I could never quite get into Tombs in the past; a band I enjoyed enough live, but nothing really stuck with me. That changed with Savage Gold, and a big part of that is Erik Rutan’s trademark clear but raw production — finally it’s possible to hear EVERYTHING these guys are playing rather than just an approximation. Which is swell, because what these guys are playing is friggin’ awesome — from fast and frenetic to haunting and gloomy, Savage Gold runs the gamut and does it all deftly.
Exmortus employ a stage move where the two guitarists play one another’s axes behind each other’s backs, which sounds confusing until you watch it and you’re like “Duh, how’d no one ever think to do this before?” That example of showmanship is a perfect microcosm of the band, who are completely over the top in every way. But few modern bands do neo-classical shred this well, even less have such a keen ear for arrangement and certainly none thrash as hard while doing it. All hail Prosthetic Records for finally spreading this band to the masses after years spent toiling in West Coast obscurity.
Listen: “Foe Hammer”
Coming up with new ideas and pushing your band forward is really tough when you’ve been doing it for 20 years already. On Bloodstones & Diamonds, Robb Flynn somehow found a way to maintain all the things that are integral to “the Machine Head sound” while still forcing the band into new sonic territory. B&D is the rare modern metal album that will please longtime fans of a band and bring new ones into the fold.
Listen: “Game Over”
Allegaeon may never become game-changers, but they’re certainly not just regurgitating tired metal tropes and they’re really fucking good at what they do. Elements of the Infinite is their best effort yet, upping that “Allegaeon-ness” and taking it to the next level, finally coming into their own. Bonus: the orchestra and arrangement on album-closer “Genocide for Praise – Values for the Vitruvian Man” is absolutely OOC in the best way!
These Swedes have been around forever and swapped a million members in and out, but I suggest they stick with the personnel they’ve got on Universe ’cause it’s slammin’. Olds like me are super into this album because it’s part grunge, part stoner, part metal and 100% RIFFS. When those fuzzed-as-fuck guitars kick in — as they do at some point in every song — it’s fucking ON and I just lose my shit; never has a record label name been more appropriate.
Listen: “Mind Control”

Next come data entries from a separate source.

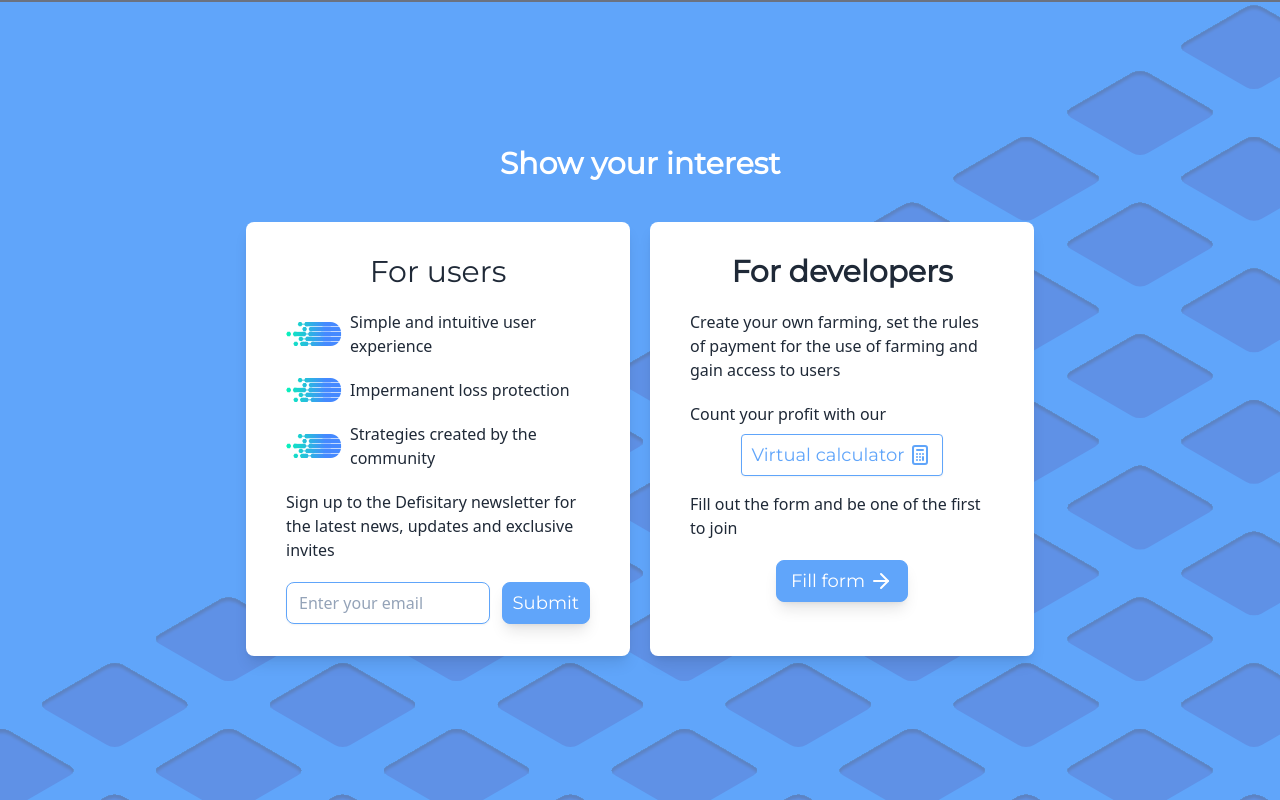
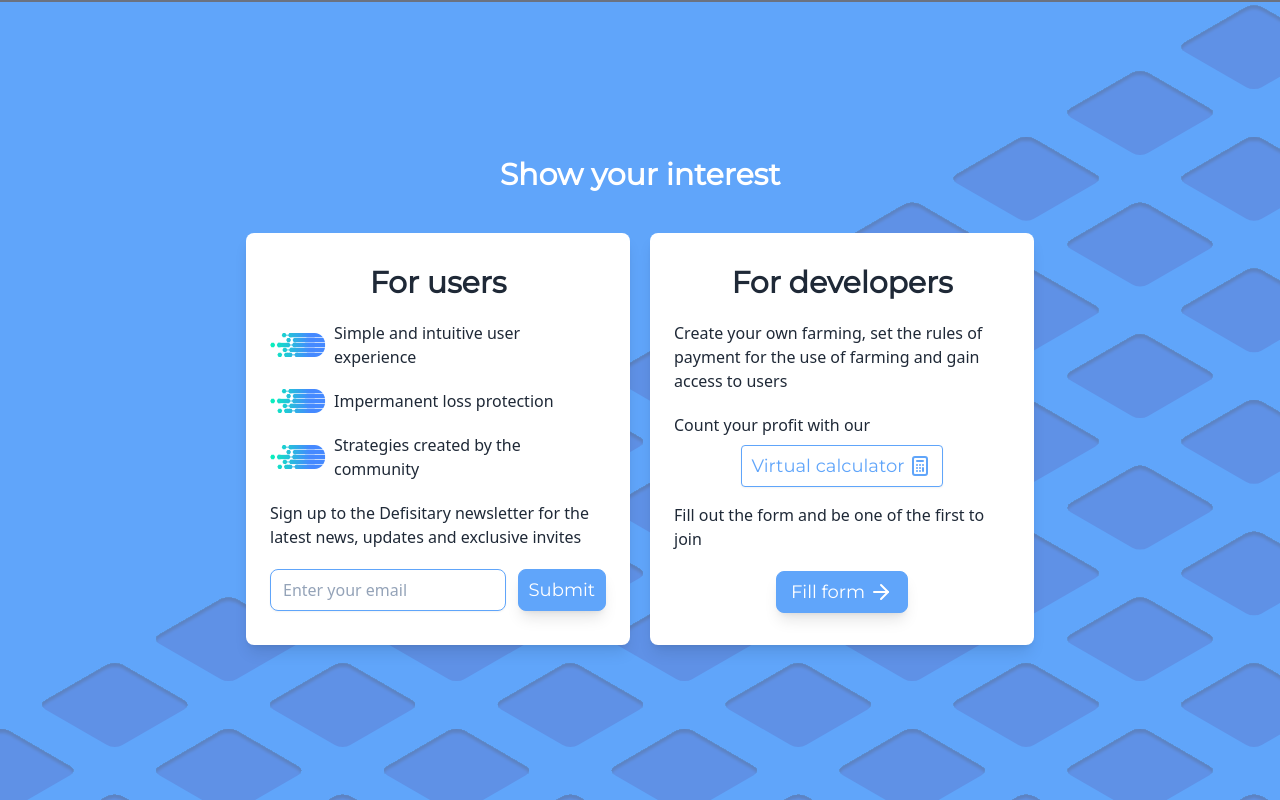
Before and after one commit to VadimLarinTech/vadim-website, a website built with Parcel: page src/index.html in a window 1280 px wide. Shown: the part 824-1624 px from the top of the page. Built offline with nearby package versions, Linux system fonts and the light colour scheme.

Commit message:
ui(interest): minor css fixes

```diff
--- a/src/partials/interest.html
+++ b/src/partials/interest.html
@@ -6,8 +6,8 @@
     <h1 class="text-3xl font-bold text-white text-center mb-10">Show your interest</h1>
 
     <div class="flex flex-wrap gap-5 justify-center">
-      <div class="bg-white py-8 px-4 shadow-lg rounded-lg sm:px-10 md:w-96">
-        <h1 class="text-3xl text-gray-800 text-center mb-5">For users</h1>
+      <div class="bg-white py-8 px-4 shadow-lg rounded-lg sm:px-6 md:w-96">
+        <h1 class="text-3xl font-bold text-gray-800 text-center mb-5">For users</h1>
         <ul class="logo-bullets">
           <li class="text-gray-800 mb-5 pl-16">Simple and intuitive user experience</li>
           <li class="text-gray-800 mb-5 pl-16">Impermanent loss protection</li>
@@ -38,7 +38,7 @@
         <p id="subscribe-email-validation" class="text-red-500" style="display: none"></p>
       </div>
 
-      <div class="bg-white py-8 px-4 shadow-lg rounded-lg sm:px-10 md:w-96">
+      <div class="bg-white py-8 px-4 shadow-lg rounded-lg sm:px-6 md:w-96">
         <h1 class="text-3xl font-bold text-gray-800 text-center mb-5">For developers</h1>
         <p class="text-gray-800 mb-5">
           Create your own farming, set the rules of payment for the use of farming and gain access to users
```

Pick your poison: “The best thing since SikTh,” “A way heavier Protest the Hero” or “Van Halen meets Psyopus,” all of which sum up Destrage nicely. I had high hopes for the Italian metallers’ third album overall and first for Metal Blade and they totally delivered. More than any other band this year, several MetalSucks readers came up to me at shows and thanked me for introducing them to Destrage — you’re quite welcome!
Listen: “Destroy Create Transform Sublimate”
In the vein of not-really-metal-but-still-definitely-heavy bands like Muse, Dredg and Biffy Clyro comes The Intersphere, a German three-piece who released their fourth album this year. It’s artful and catchy and proggy and a lot of other things that I know plenty of MetalSucks readers dig. I’m listening to it again right now for the first time in months, and yep, I’m still singing along with every song; it’s a winner.
Listen: “Relations in the Unseen”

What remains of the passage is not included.